“Fauci is first and foremost a doctor and a medical professional, and that is how the American people view him,” he continued. “But they’re applying the Mueller playbook to Fauci because this White House and Trump don't have any other tools in their toolbox. They are literally a one hit wonder, they just go back and play the same thing over and over again, and we're seeing — not just with the coronavirus but in other areas — that it's just not working. People aren't buying what he's selling anymore.”

The similarities between Trumpian tactics being used against Fauci and Mueller run deep.

To say that Mueller had a sterling reputation prior to his appointment would be a massive understatement — and the same could easily be said about Fauci.
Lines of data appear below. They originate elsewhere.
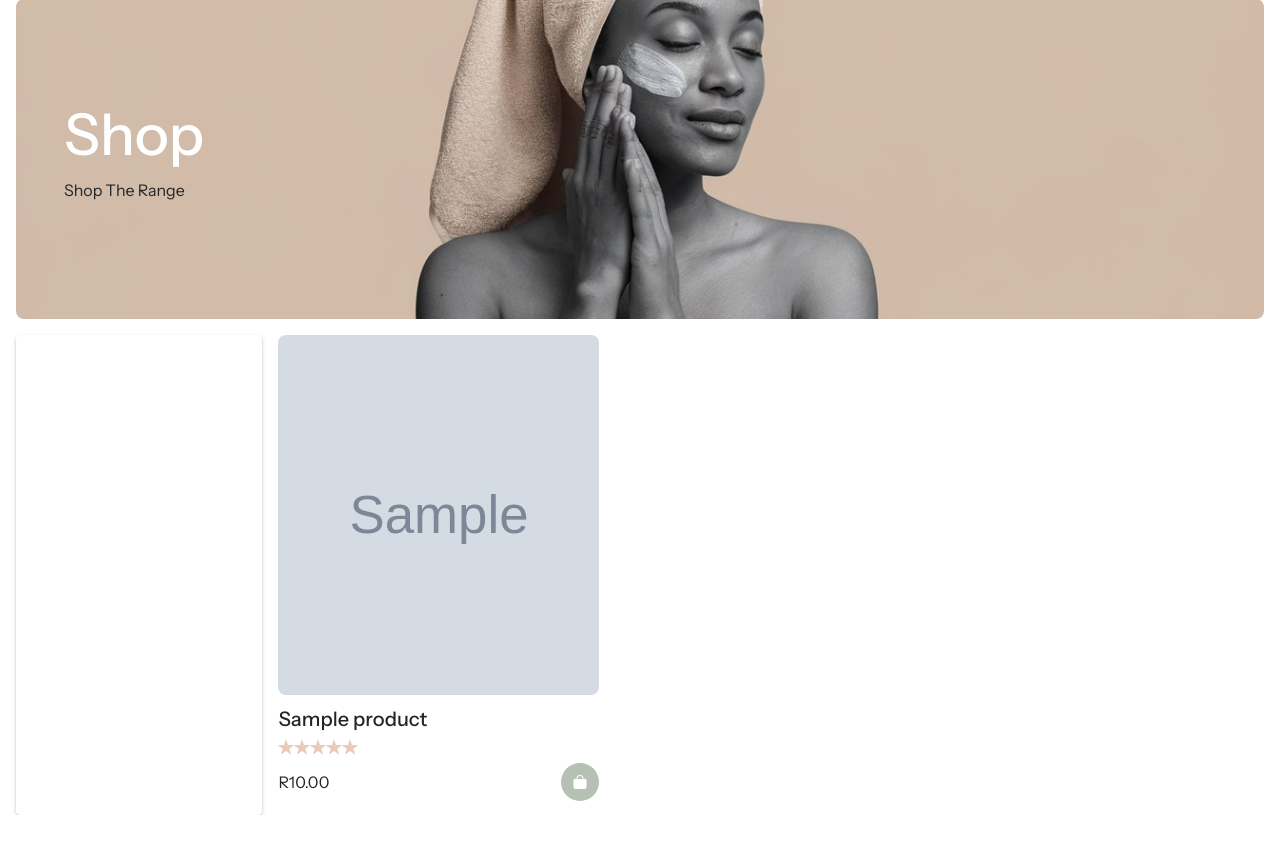
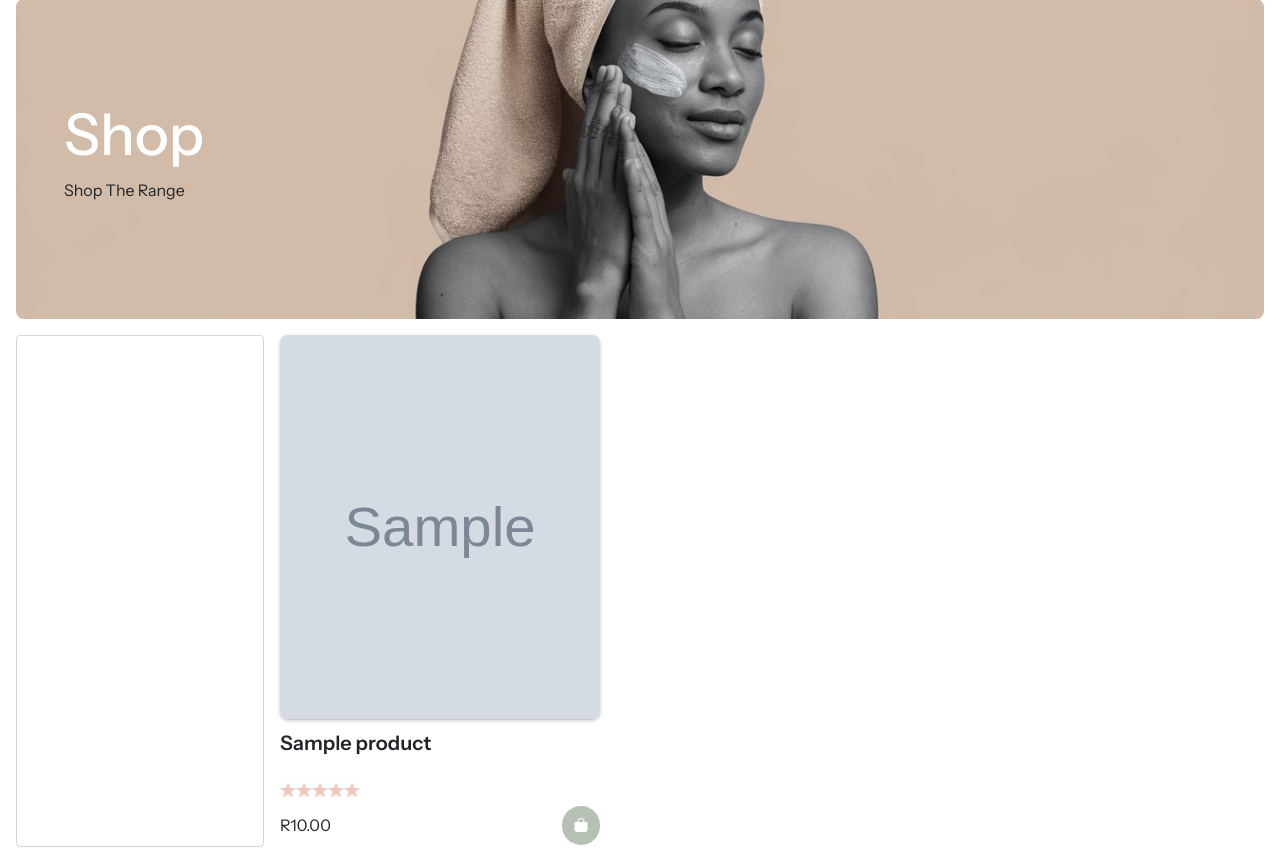
Before and after one commit to CodeMasterWinter/amazaskin, a Django app: page / in a window 1280 px wide. Shown: the part 129-988 px from the top of the page. Before the commit the page ends 944 px from the top, so only its background shows below. Run offline with Django 5.2, Linux system fonts and the light colour scheme; tables that the repository leaves empty hold one stand-in row (values such as "Sample post"); grey boxes marked "Sample" are stand-in pictures.

Commit message:
increased card size, increased product card title height for names that span two lines

```diff
--- a/amazaskin/static/shop.css
+++ b/amazaskin/static/shop.css
@@ -30,8 +30,7 @@
     flex: .2;
     border-radius: 4px;
     margin-right: 1rem;
-    /* border: 1px solid #2e2e2e; */
-    box-shadow: rgba(50, 50, 93, 0.25) 0px 2px 5px -1px, rgba(0, 0, 0, 0.3) 0px 1px 3px -1px;
+    border: 1px solid #27272730;
 }
 
 .product-grid {
@@ -43,7 +42,7 @@
 }
 
 .product-card {
-    height: 30rem;
+    height: 32rem;
     transition: box-shadow .3s ease;
 }
 
@@ -56,6 +55,7 @@
     height: 75%;
     overflow: hidden;
     border-radius: .5rem;
+    box-shadow: rgba(39, 39, 70, 0.25) 0px 2px 5px -1px, rgba(0, 0, 0, 0.3) 0px 1px 3px -1px;
 }
 
 .product-img img {
@@ -66,18 +66,21 @@
 }
 
 .product-info {
+    height: 25%;
     margin-top: .75rem;
 }
 
-.product-info p {
+.product-info span {
     margin: 0;
     display: flex;
     color: #edc9bb;
     width: min-content;
 }
 
-.product-info h4 {
-    font-weight: 400;
+.product-info h5 {
+    height: 40%;
+    font-weight: 600;
+    margin: 0;
     transition: color .3s ease;
 }
 
@@ -96,7 +99,8 @@
     justify-content: space-between;
 }
 
-.product-buttons span {
+.product-buttons p {
+    margin: 0;
     font-weight: 300;
 }
 
--- a/amazaskin/templates/shop.html
+++ b/amazaskin/templates/shop.html
@@ -27,15 +27,15 @@
                             </div>
                             <div class="product-info">
                                 <h5>{{product.name}}</h5>
-                                <p>
+                                <span>
                                     <ion-icon name="star"></ion-icon>
                                     <ion-icon name="star"></ion-icon>
                                     <ion-icon name="star"></ion-icon>
                                     <ion-icon name="star"></ion-icon>
                                     <ion-icon name="star"></ion-icon>
-                                </p>
+                                </span>
                                 <div class="product-buttons">
-                                    <span>R{{product.price}}</span>
+                                    <p>R{{product.price}}</p>
                                     <a href="#">
                                         <ion-icon name="bag"></ion-icon>
                                     </a>
```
Mueller was also the longest-serving FBI director since the infamous J Edgar Hoover, thanks to the Senate unanimously approving a request by then-President Barack Obama to extend by two years the ten-year term to which he’d been confirmed just over a month before the September 11, 2001 terrorist attacks. Fauci, in turn, served under multiple presidents and both parties and has been treated with respect and reverence by each one until this political moment.

Mueller and his ongoing investigation occupied a permanent spot in the public consciousness, kept there by a steady string of indictments, non-stop news coverage, and the hopes and dreams of the so-called “resistance” to Trump’s presidency. The taciturn Vietnam veteran, whose office did not leak and who did not speak to the media, nevertheless became somewhat of a pop culture figure. There were Mueller action figures, t-shirts, and even a bizarre children’s book which depicted him as a well-muscled, shirtless figure akin to a Chippendale dancer. Easy comparisons can be drawn with the “Fauc on the Couch” merchandise around today.
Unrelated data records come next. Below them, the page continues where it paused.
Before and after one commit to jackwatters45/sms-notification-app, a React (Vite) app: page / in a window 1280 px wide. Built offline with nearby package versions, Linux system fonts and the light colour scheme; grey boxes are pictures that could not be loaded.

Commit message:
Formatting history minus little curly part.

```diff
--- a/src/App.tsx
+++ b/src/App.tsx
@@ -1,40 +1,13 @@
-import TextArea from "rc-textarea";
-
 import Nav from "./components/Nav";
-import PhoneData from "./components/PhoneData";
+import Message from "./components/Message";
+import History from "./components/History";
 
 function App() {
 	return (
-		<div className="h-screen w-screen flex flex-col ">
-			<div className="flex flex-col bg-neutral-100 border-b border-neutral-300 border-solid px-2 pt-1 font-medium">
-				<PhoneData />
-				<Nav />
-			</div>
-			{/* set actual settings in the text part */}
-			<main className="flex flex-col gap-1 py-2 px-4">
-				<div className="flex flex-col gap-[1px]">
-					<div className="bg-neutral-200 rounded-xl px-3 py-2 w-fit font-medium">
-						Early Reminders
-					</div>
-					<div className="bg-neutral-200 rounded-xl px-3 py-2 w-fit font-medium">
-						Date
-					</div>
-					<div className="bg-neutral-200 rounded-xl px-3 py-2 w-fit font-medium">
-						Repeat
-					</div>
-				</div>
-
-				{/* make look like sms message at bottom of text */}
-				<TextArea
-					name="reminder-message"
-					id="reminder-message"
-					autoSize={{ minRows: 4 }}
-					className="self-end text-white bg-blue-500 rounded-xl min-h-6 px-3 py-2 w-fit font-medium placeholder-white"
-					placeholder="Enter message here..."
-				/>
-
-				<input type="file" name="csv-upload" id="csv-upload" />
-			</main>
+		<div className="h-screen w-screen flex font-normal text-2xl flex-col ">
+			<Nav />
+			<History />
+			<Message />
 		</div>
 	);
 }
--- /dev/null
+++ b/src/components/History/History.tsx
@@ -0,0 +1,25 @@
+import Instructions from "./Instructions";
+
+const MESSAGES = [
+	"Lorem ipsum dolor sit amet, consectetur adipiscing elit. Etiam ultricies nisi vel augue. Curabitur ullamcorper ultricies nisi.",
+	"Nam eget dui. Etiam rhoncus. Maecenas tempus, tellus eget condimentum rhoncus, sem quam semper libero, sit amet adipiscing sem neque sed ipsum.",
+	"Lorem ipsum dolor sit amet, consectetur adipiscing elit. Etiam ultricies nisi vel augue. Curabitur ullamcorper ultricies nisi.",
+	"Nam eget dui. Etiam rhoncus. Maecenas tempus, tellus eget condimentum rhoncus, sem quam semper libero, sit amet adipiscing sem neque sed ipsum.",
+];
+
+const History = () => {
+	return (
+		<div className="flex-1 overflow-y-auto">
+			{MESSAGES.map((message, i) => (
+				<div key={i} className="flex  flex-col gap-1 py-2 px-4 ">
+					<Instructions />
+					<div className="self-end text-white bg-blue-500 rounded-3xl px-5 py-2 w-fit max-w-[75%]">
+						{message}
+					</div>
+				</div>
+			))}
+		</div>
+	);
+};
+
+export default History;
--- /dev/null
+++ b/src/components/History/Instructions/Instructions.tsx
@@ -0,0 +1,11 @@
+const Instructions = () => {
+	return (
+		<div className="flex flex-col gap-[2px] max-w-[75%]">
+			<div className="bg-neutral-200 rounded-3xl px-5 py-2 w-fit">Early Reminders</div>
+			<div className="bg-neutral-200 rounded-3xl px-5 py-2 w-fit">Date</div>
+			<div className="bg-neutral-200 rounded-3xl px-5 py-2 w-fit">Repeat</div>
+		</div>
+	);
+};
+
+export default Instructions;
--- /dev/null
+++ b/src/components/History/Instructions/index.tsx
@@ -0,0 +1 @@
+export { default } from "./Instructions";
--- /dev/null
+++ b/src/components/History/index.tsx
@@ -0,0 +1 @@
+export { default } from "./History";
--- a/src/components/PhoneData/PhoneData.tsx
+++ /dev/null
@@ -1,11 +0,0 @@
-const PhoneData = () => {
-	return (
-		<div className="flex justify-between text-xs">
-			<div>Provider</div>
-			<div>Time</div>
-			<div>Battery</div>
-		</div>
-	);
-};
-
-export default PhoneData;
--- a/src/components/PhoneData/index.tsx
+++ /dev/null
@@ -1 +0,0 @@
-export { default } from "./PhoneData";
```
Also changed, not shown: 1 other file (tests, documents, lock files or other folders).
Unable to stop the negative headlines or the media speculation about what was happening behind Mueller’s leak-proof doors, the White House and many of Trump’s outside allies instead began hitting back against the investigation in 2018 with a concerted campaign to personally discredit the man who had come to his position with almost universal acclaim. Trumpian Republicans made a huge effort to turn the tight-lipped, respectful Mueller into a partisan figure in the public’s eyes.
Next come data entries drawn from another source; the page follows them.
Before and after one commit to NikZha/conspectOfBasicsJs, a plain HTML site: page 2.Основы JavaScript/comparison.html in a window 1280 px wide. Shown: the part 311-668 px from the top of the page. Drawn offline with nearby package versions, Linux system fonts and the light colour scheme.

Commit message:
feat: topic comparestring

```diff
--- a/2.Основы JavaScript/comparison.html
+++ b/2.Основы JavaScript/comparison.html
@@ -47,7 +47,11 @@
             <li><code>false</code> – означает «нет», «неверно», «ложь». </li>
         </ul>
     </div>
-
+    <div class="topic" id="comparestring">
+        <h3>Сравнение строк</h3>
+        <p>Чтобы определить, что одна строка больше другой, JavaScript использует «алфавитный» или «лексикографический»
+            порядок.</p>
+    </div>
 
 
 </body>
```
And thanks to the former Special Counsel’s self-imposed silence during the entirety of his investigation, Trumpworld had the playing field all to itself. Aided by leaks about his personnel from House Republicans, and a steady stream of often-unhinged television appearances by Trump attorney Rudy Giuliani, it was an effort that was at least somewhat successful.

According to Morning Consult polling, only 27 percent of Republicans had an unfavorable impression of Mueller in July 2017, two months after his appointment as Special Counsel. Eleven months after that in June 2018, over half of Republicans — 53 percent — viewed him unfavorably.

Two years later, Donald Trump is faced with another crisis, and with another veteran public servant whose presence in the popular consciousness underscores the threat it poses to his presidency. The White House’s reaction has been the same. And anyone who works alongside Trump in the Oval Office is now terrified enough of that strategy that they’ll do the president’s bidding, whether or not it makes any sense.